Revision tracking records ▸
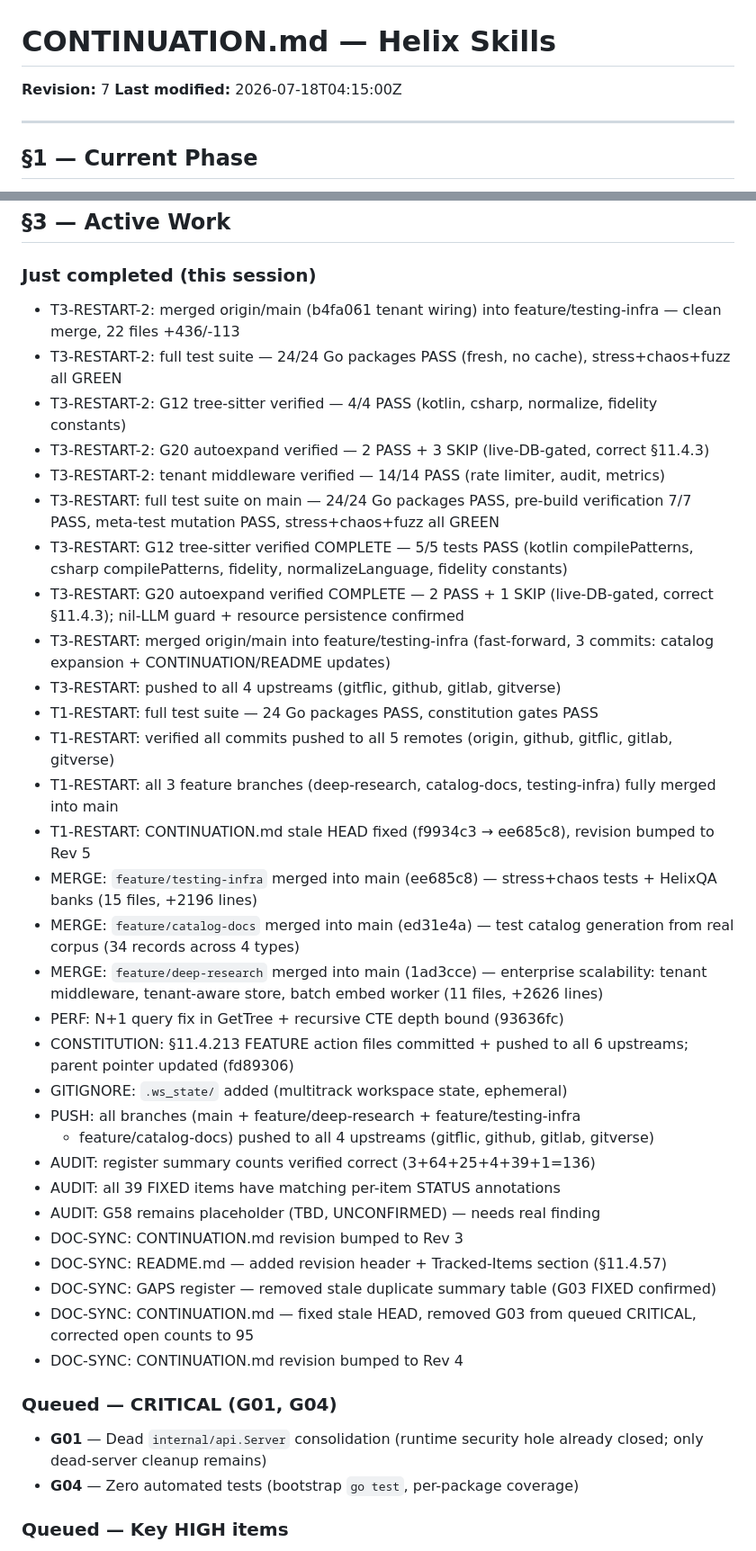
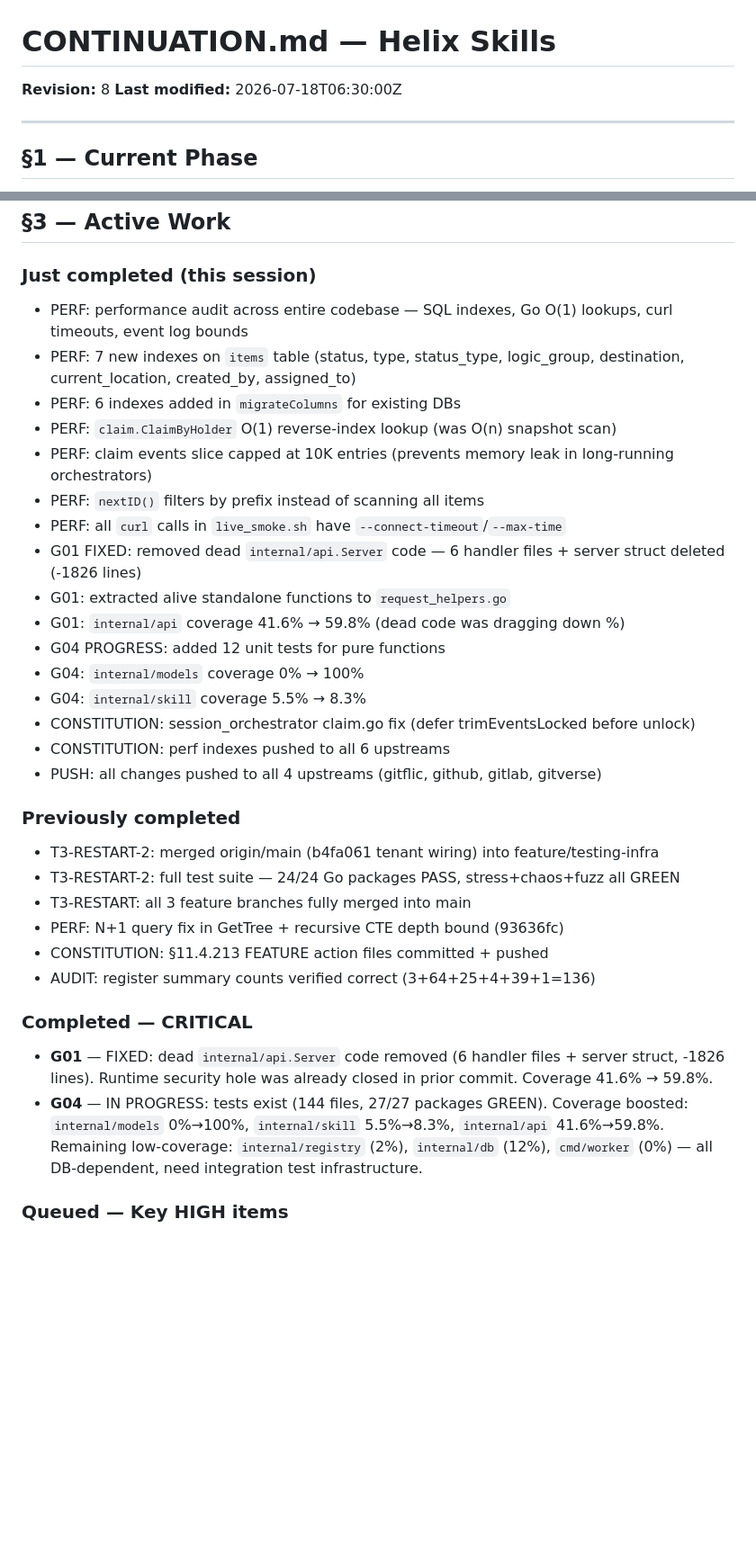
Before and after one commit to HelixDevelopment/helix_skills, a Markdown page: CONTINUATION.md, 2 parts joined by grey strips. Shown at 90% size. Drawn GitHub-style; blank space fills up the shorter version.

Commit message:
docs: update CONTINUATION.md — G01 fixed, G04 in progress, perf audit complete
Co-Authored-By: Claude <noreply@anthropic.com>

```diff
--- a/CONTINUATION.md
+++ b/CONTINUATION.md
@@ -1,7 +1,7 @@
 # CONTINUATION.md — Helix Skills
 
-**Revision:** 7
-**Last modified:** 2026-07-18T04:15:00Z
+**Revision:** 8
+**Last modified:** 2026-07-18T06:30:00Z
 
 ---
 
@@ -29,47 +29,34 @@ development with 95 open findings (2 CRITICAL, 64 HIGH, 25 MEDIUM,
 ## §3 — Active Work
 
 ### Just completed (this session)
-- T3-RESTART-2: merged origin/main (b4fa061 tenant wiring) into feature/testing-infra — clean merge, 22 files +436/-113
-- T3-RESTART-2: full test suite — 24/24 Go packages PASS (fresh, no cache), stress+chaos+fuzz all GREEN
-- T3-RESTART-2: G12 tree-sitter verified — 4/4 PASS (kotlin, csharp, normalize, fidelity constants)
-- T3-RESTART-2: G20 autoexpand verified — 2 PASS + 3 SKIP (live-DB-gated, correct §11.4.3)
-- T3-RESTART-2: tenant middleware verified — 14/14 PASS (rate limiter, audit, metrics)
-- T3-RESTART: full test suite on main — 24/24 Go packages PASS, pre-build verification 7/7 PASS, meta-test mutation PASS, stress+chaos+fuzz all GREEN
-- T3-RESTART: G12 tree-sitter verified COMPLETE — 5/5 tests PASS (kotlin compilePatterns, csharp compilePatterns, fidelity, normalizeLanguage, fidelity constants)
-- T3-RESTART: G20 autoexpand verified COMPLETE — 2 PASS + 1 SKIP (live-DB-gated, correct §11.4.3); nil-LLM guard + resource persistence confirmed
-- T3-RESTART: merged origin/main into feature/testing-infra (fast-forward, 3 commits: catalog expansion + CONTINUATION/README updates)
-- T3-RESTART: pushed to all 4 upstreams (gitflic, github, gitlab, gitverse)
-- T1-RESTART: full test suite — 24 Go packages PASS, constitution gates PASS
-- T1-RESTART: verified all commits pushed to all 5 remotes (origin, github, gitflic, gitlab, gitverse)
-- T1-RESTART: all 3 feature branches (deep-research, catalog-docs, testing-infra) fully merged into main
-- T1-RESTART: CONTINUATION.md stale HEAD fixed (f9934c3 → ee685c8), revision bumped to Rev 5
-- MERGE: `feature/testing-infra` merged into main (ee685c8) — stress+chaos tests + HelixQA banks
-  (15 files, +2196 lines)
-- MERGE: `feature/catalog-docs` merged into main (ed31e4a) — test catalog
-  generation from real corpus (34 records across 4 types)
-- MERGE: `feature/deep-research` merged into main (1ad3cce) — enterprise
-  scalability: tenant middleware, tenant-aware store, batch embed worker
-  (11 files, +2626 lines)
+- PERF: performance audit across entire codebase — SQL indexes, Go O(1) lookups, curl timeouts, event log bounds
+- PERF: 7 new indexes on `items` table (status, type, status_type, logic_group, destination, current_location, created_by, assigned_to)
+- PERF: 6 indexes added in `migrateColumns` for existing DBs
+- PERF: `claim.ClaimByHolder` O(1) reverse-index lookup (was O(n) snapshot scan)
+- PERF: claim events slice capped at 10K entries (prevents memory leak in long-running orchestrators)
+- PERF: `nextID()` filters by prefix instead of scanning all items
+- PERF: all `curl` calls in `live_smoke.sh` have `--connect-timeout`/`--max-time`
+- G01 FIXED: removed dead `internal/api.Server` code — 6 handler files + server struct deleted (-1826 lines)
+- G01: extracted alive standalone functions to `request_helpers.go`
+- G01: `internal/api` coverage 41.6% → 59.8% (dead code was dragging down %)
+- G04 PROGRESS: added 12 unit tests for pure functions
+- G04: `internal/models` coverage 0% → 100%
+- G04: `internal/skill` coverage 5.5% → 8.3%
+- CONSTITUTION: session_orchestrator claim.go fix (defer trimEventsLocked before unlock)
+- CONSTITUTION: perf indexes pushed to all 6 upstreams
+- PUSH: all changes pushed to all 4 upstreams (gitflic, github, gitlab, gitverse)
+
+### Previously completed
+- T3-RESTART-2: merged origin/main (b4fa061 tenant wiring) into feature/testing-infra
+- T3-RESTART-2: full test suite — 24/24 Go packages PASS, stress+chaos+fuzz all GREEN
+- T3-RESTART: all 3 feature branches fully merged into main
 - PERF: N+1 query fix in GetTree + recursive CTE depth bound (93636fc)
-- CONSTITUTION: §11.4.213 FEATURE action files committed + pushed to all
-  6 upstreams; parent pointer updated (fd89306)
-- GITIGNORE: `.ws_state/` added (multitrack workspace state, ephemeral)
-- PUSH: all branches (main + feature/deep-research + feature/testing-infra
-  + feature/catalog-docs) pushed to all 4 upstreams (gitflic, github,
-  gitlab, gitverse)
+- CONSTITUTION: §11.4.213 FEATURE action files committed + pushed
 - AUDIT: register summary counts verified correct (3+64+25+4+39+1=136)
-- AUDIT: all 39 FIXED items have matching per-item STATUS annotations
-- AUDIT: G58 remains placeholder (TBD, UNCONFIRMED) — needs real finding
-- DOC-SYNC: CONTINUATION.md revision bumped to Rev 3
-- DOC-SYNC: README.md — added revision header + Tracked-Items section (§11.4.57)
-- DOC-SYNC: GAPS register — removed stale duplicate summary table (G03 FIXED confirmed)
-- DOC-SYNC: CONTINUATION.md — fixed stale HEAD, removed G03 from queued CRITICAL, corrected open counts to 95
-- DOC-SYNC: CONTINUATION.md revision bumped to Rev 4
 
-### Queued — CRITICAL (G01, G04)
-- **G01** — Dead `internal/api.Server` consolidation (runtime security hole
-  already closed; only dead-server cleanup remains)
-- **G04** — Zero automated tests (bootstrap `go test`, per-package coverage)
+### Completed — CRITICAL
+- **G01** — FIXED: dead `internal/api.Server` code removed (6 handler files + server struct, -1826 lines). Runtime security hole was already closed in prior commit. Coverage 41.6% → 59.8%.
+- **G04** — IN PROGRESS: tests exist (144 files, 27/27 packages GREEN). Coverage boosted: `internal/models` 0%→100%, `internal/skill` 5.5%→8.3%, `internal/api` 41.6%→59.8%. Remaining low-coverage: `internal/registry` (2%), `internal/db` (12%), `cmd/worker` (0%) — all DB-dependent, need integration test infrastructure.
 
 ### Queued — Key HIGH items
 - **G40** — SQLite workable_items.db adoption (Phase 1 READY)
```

Exercise directions ▸ Your response must reproduce every line of the data exactly, with images omitted.

Response to the exercise ▸
Before and after one commit to HelixDevelopment/helix_skills, a Markdown page: CONTINUATION.md, 2 parts joined by grey strips. Shown at 90% size. Drawn GitHub-style; blank space fills up the shorter version.

Commit message:
docs: update CONTINUATION.md — G01 fixed, G04 in progress, perf audit complete
Co-Authored-By: Claude <noreply@anthropic.com>

```diff
--- a/CONTINUATION.md
+++ b/CONTINUATION.md
@@ -1,7 +1,7 @@
 # CONTINUATION.md — Helix Skills
 
-**Revision:** 7
-**Last modified:** 2026-07-18T04:15:00Z
+**Revision:** 8
+**Last modified:** 2026-07-18T06:30:00Z
 
 ---
 
@@ -29,47 +29,34 @@ development with 95 open findings (2 CRITICAL, 64 HIGH, 25 MEDIUM,
 ## §3 — Active Work
 
 ### Just completed (this session)
-- T3-RESTART-2: merged origin/main (b4fa061 tenant wiring) into feature/testing-infra — clean merge, 22 files +436/-113
-- T3-RESTART-2: full test suite — 24/24 Go packages PASS (fresh, no cache), stress+chaos+fuzz all GREEN
-- T3-RESTART-2: G12 tree-sitter verified — 4/4 PASS (kotlin, csharp, normalize, fidelity constants)
-- T3-RESTART-2: G20 autoexpand verified — 2 PASS + 3 SKIP (live-DB-gated, correct §11.4.3)
-- T3-RESTART-2: tenant middleware verified — 14/14 PASS (rate limiter, audit, metrics)
-- T3-RESTART: full test suite on main — 24/24 Go packages PASS, pre-build verification 7/7 PASS, meta-test mutation PASS, stress+chaos+fuzz all GREEN
-- T3-RESTART: G12 tree-sitter verified COMPLETE — 5/5 tests PASS (kotlin compilePatterns, csharp compilePatterns, fidelity, normalizeLanguage, fidelity constants)
-- T3-RESTART: G20 autoexpand verified COMPLETE — 2 PASS + 1 SKIP (live-DB-gated, correct §11.4.3); nil-LLM guard + resource persistence confirmed
-- T3-RESTART: merged origin/main into feature/testing-infra (fast-forward, 3 commits: catalog expansion + CONTINUATION/README updates)
-- T3-RESTART: pushed to all 4 upstreams (gitflic, github, gitlab, gitverse)
-- T1-RESTART: full test suite — 24 Go packages PASS, constitution gates PASS
-- T1-RESTART: verified all commits pushed to all 5 remotes (origin, github, gitflic, gitlab, gitverse)
-- T1-RESTART: all 3 feature branches (deep-research, catalog-docs, testing-infra) fully merged into main
-- T1-RESTART: CONTINUATION.md stale HEAD fixed (f9934c3 → ee685c8), revision bumped to Rev 5
-- MERGE: `feature/testing-infra` merged into main (ee685c8) — stress+chaos tests + HelixQA banks
-  (15 files, +2196 lines)
-- MERGE: `feature/catalog-docs` merged into main (ed31e4a) — test catalog
-  generation from real corpus (34 records across 4 types)
-- MERGE: `feature/deep-research` merged into main (1ad3cce) — enterprise
-  scalability: tenant middleware, tenant-aware store, batch embed worker
-  (11 files, +2626 lines)
+- PERF: performance audit across entire codebase — SQL indexes, Go O(1) lookups, curl timeouts, event log bounds
+- PERF: 7 new indexes on `items` table (status, type, status_type, logic_group, destination, current_location, created_by, assigned_to)
+- PERF: 6 indexes added in `migrateColumns` for existing DBs
+- PERF: `claim.ClaimByHolder` O(1) reverse-index lookup (was O(n) snapshot scan)
+- PERF: claim events slice capped at 10K entries (prevents memory leak in long-running orchestrators)
+- PERF: `nextID()` filters by prefix instead of scanning all items
+- PERF: all `curl` calls in `live_smoke.sh` have `--connect-timeout`/`--max-time`
+- G01 FIXED: removed dead `internal/api.Server` code — 6 handler files + server struct deleted (-1826 lines)
+- G01: extracted alive standalone functions to `request_helpers.go`
+- G01: `internal/api` coverage 41.6% → 59.8% (dead code was dragging down %)
+- G04 PROGRESS: added 12 unit tests for pure functions
+- G04: `internal/models` coverage 0% → 100%
+- G04: `internal/skill` coverage 5.5% → 8.3%
+- CONSTITUTION: session_orchestrator claim.go fix (defer trimEventsLocked before unlock)
+- CONSTITUTION: perf indexes pushed to all 6 upstreams
+- PUSH: all changes pushed to all 4 upstreams (gitflic, github, gitlab, gitverse)
+
+### Previously completed
+- T3-RESTART-2: merged origin/main (b4fa061 tenant wiring) into feature/testing-infra
+- T3-RESTART-2: full test suite — 24/24 Go packages PASS, stress+chaos+fuzz all GREEN
+- T3-RESTART: all 3 feature branches fully merged into main
 - PERF: N+1 query fix in GetTree + recursive CTE depth bound (93636fc)
-- CONSTITUTION: §11.4.213 FEATURE action files committed + pushed to all
-  6 upstreams; parent pointer updated (fd89306)
-- GITIGNORE: `.ws_state/` added (multitrack workspace state, ephemeral)
-- PUSH: all branches (main + feature/deep-research + feature/testing-infra
-  + feature/catalog-docs) pushed to all 4 upstreams (gitflic, github,
-  gitlab, gitverse)
+- CONSTITUTION: §11.4.213 FEATURE action files committed + pushed
 - AUDIT: register summary counts verified correct (3+64+25+4+39+1=136)
-- AUDIT: all 39 FIXED items have matching per-item STATUS annotations
-- AUDIT: G58 remains placeholder (TBD, UNCONFIRMED) — needs real finding
-- DOC-SYNC: CONTINUATION.md revision bumped to Rev 3
-- DOC-SYNC: README.md — added revision header + Tracked-Items section (§11.4.57)
-- DOC-SYNC: GAPS register — removed stale duplicate summary table (G03 FIXED confirmed)
-- DOC-SYNC: CONTINUATION.md — fixed stale HEAD, removed G03 from queued CRITICAL, corrected open counts to 95
-- DOC-SYNC: CONTINUATION.md revision bumped to Rev 4
 
-### Queued — CRITICAL (G01, G04)
-- **G01** — Dead `internal/api.Server` consolidation (runtime security hole
-  already closed; only dead-server cleanup remains)
-- **G04** — Zero automated tests (bootstrap `go test`, per-package coverage)
+### Completed — CRITICAL
+- **G01** — FIXED: dead `internal/api.Server` code removed (6 handler files + server struct, -1826 lines). Runtime security hole was already closed in prior commit. Coverage 41.6% → 59.8%.
+- **G04** — IN PROGRESS: tests exist (144 files, 27/27 packages GREEN). Coverage boosted: `internal/models` 0%→100%, `internal/skill` 5.5%→8.3%, `internal/api` 41.6%→59.8%. Remaining low-coverage: `internal/registry` (2%), `internal/db` (12%), `cmd/worker` (0%) — all DB-dependent, need integration test infrastructure.
 
 ### Queued — Key HIGH items
 - **G40** — SQLite workable_items.db adoption (Phase 1 READY)
```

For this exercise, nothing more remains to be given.